On Monday, after months of brainstorming and weeks of internal haggling, the European Union, along with the G7 and Australia, finally snapped into place the next phase of its plan to economically kneecap Moscow: a $60 price cap on Russian oil, as well as an E.U. embargo on Russian crude. The price cap was floated earlier this summer by the Biden administration in part because sanctions, as draconian as they were, have not done nearly as much damage to the Russian economy as Western leaders had initially hoped. The Russian economy has proven remarkably resilient, as have the Russian people who, unlike their American counterparts, know there’s not much they can do politically when their economic condition worsens.
The main reason for Russia’s financial resilience, of course, was its oil and gas revenues, which before the war made up more than a third of Russia’s federal budget. Thanks to the war Vladimir Putin launched on February 24, prices for those two commodities skyrocketed, even as they became more difficult to sell, which has kept Putin’s coffers full and his war machine humming.
The new price cap and embargo are designed to starve the Russian budget of its lifeblood, at least a little bit. How does it work? The embargo is self-explanatory—and there’s apparently a diesel embargo coming in a few months—but the price cap is a little trickier. The enforcement mechanism hinges on banning entities based in the G7 and the E.U., like insurance firms or tanker companies, from servicing Russian oil exports at anything above $60 per barrel.
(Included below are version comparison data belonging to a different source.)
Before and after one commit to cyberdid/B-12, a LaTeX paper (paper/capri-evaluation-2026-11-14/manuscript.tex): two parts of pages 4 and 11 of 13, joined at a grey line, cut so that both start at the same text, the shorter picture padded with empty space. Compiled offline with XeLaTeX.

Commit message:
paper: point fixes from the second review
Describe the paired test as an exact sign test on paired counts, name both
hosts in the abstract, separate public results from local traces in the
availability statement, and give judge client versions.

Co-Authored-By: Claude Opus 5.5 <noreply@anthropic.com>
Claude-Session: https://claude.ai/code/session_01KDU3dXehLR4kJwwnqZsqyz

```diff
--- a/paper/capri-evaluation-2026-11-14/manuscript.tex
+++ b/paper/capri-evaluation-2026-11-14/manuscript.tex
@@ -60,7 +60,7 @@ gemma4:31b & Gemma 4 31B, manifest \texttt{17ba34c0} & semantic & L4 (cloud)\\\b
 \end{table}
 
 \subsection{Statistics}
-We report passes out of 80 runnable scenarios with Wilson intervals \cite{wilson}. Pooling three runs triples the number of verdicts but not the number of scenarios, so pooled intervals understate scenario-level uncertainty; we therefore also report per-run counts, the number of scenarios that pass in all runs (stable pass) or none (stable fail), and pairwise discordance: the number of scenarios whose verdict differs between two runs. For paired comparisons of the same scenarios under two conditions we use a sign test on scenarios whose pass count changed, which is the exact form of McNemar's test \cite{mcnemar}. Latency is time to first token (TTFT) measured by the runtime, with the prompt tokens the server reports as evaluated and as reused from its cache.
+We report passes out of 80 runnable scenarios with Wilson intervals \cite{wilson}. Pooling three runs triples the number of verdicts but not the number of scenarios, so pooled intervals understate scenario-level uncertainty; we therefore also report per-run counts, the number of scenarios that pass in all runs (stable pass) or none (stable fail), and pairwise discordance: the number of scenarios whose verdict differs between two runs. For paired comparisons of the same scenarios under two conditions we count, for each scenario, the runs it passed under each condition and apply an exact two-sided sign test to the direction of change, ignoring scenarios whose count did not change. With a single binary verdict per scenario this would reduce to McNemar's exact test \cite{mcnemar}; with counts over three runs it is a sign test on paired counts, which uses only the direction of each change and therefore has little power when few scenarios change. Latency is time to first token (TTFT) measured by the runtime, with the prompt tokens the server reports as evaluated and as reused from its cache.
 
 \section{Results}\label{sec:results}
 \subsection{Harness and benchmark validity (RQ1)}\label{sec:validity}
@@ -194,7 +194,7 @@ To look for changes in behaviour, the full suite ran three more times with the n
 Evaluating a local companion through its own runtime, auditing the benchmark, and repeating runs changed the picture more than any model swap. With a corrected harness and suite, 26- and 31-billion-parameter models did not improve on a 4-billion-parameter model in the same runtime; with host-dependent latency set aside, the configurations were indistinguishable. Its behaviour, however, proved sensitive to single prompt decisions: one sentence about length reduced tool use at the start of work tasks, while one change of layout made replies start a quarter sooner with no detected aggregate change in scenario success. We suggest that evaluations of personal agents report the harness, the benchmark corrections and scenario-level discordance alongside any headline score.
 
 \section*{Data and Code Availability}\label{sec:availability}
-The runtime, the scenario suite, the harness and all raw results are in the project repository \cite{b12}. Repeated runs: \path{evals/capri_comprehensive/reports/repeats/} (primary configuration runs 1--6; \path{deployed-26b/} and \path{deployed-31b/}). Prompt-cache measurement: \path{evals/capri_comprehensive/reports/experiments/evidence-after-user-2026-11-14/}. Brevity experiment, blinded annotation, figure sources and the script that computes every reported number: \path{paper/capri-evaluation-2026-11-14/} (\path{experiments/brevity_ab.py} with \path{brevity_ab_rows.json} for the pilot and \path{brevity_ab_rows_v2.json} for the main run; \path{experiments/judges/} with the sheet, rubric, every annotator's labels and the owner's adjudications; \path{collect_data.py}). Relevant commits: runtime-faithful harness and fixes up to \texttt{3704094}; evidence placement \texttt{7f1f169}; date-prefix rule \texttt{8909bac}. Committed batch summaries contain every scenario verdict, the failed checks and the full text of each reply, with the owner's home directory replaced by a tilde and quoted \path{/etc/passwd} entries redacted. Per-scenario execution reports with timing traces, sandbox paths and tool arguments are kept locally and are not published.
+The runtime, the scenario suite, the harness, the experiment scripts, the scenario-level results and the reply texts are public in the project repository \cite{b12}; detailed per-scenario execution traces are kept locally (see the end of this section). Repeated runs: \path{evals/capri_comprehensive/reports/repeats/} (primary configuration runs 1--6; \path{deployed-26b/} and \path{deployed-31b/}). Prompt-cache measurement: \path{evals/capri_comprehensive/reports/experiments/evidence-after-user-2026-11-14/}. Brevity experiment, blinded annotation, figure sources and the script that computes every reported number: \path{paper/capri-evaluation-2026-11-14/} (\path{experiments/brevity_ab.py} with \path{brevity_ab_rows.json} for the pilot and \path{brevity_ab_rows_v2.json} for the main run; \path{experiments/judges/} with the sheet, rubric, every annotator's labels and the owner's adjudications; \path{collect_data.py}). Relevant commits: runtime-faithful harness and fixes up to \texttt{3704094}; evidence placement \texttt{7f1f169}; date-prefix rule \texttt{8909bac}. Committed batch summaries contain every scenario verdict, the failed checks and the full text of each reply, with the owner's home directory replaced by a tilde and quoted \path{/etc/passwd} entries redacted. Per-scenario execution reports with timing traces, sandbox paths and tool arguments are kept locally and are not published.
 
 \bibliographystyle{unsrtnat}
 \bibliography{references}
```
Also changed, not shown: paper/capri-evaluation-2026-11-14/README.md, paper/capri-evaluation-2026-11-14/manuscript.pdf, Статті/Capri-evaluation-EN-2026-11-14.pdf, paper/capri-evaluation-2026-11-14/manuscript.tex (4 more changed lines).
Although that’s about what Russian oil is selling for currently, the idea is that the price cap will empower countries like China and India, which have already been buying Russian oil at a discount since February 24, to demand an even steeper price cut.